* _DIRECTIONS_
Scan the material below for the word "from", then copy every line in which it appears.

* _SUPPLIED DATA_

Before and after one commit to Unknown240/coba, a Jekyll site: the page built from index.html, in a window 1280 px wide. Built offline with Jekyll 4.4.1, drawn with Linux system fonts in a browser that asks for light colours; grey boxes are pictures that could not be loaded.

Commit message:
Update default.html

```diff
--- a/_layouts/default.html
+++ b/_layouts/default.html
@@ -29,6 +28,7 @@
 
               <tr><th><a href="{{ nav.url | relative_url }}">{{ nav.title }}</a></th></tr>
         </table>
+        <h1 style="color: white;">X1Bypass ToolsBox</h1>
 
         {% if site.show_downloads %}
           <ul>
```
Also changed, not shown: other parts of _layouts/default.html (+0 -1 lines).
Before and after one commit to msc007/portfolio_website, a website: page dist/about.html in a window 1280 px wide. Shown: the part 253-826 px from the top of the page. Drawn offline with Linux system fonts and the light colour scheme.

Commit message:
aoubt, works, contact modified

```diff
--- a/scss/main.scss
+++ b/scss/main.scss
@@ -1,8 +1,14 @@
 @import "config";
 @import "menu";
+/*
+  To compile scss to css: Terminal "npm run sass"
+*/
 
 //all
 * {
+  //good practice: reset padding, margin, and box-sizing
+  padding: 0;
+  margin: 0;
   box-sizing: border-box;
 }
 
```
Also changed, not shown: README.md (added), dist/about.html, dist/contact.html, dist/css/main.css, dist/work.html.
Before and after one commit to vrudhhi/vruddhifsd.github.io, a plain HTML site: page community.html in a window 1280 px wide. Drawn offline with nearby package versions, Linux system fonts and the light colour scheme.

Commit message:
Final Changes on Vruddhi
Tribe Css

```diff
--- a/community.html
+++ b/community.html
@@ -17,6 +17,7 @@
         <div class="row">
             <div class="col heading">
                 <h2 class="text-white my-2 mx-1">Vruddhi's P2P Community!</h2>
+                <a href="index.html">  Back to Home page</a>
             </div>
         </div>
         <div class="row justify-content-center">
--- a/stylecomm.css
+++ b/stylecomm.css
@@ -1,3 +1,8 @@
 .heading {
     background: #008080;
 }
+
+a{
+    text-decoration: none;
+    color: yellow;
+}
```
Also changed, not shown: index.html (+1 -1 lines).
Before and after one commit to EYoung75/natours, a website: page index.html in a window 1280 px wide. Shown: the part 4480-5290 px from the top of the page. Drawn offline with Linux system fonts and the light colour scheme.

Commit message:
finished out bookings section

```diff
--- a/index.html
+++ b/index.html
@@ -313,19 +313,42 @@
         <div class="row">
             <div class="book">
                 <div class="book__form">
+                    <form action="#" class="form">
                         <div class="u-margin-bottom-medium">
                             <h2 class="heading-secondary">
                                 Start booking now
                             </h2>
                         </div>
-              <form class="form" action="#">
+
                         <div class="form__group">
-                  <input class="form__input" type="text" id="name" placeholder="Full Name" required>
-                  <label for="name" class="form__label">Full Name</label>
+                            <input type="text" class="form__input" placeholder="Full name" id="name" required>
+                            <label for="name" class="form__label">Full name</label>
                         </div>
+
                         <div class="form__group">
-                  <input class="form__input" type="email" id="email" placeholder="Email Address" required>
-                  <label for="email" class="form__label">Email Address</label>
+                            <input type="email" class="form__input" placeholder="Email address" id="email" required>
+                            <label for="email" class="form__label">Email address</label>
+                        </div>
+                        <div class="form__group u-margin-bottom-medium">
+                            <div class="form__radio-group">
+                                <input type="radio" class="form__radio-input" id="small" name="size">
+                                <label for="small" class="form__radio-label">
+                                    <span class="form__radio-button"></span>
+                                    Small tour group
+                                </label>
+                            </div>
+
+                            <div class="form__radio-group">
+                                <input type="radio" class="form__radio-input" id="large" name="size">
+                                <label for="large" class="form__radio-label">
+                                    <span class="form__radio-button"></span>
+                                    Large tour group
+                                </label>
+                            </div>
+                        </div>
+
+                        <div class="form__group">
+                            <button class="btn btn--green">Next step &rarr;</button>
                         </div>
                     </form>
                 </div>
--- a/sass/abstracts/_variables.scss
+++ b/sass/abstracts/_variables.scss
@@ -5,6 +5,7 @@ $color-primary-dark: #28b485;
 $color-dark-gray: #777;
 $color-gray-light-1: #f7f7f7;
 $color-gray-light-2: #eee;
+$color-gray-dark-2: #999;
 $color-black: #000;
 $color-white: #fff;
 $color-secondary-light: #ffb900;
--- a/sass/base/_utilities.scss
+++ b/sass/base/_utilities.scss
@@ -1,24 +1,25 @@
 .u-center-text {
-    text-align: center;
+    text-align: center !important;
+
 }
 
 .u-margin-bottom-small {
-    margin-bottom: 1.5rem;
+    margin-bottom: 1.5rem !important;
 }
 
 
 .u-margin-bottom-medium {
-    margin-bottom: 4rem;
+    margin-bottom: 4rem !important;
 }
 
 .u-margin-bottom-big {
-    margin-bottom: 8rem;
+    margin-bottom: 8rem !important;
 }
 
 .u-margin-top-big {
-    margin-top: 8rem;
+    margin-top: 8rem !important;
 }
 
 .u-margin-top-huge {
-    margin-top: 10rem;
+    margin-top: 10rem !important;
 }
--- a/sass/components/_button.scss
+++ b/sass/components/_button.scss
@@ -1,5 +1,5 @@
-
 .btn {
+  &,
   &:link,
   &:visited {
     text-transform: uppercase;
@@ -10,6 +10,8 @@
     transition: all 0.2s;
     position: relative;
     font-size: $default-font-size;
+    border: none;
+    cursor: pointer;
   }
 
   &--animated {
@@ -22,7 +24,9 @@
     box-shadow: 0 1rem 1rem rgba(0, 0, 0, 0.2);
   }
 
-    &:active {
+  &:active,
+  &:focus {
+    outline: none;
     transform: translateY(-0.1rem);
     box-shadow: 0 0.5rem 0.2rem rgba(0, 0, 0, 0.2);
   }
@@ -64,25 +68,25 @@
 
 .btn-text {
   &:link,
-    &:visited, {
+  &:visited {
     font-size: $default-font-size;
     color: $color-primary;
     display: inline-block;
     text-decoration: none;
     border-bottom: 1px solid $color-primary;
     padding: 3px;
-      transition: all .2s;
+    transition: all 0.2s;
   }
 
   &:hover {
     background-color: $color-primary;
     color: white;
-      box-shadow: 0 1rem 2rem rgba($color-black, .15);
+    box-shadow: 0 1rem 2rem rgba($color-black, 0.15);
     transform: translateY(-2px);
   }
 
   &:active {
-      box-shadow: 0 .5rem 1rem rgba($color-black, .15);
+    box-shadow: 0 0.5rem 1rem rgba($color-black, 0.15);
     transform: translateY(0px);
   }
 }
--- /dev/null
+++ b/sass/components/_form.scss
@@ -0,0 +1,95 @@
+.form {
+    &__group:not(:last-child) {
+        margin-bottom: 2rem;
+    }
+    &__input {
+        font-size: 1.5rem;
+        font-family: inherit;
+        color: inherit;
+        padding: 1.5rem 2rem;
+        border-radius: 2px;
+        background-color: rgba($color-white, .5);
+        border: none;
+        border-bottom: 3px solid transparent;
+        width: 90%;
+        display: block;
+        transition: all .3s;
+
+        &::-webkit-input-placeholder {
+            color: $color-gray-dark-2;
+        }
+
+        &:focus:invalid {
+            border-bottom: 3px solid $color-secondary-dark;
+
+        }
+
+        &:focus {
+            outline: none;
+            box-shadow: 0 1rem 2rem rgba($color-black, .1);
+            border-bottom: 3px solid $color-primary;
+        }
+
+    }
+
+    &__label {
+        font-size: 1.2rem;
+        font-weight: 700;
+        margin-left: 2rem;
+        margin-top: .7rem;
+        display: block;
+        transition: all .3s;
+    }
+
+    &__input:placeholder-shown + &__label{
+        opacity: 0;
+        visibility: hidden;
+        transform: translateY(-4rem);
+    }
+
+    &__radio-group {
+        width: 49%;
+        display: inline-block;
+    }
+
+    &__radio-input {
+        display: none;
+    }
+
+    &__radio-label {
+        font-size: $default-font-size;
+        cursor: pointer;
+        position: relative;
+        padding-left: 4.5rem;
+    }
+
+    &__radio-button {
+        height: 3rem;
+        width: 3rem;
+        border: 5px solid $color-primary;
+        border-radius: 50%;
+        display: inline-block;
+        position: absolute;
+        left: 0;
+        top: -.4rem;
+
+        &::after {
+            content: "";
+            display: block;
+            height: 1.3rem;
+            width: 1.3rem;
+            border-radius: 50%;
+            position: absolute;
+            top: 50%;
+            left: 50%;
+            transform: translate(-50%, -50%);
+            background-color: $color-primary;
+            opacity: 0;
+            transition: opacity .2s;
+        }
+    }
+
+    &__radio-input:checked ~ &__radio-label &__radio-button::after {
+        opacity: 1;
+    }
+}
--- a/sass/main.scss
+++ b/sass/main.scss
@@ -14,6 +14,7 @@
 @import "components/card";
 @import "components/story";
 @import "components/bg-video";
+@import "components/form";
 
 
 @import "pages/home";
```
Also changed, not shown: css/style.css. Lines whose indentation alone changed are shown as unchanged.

* _COMPLETED EXERCISE_
Before and after one commit to Unknown240/coba, a Jekyll site: the page built from index.html, in a window 1280 px wide. Built offline with Jekyll 4.4.1, drawn with Linux system fonts in a browser that asks for light colours; grey boxes are pictures that could not be loaded.
Before and after one commit to msc007/portfolio_website, a website: page dist/about.html in a window 1280 px wide. Shown: the part 253-826 px from the top of the page. Drawn offline with Linux system fonts and the light colour scheme.
Before and after one commit to EYoung75/natours, a website: page index.html in a window 1280 px wide. Shown: the part 4480-5290 px from the top of the page. Drawn offline with Linux system fonts and the light colour scheme.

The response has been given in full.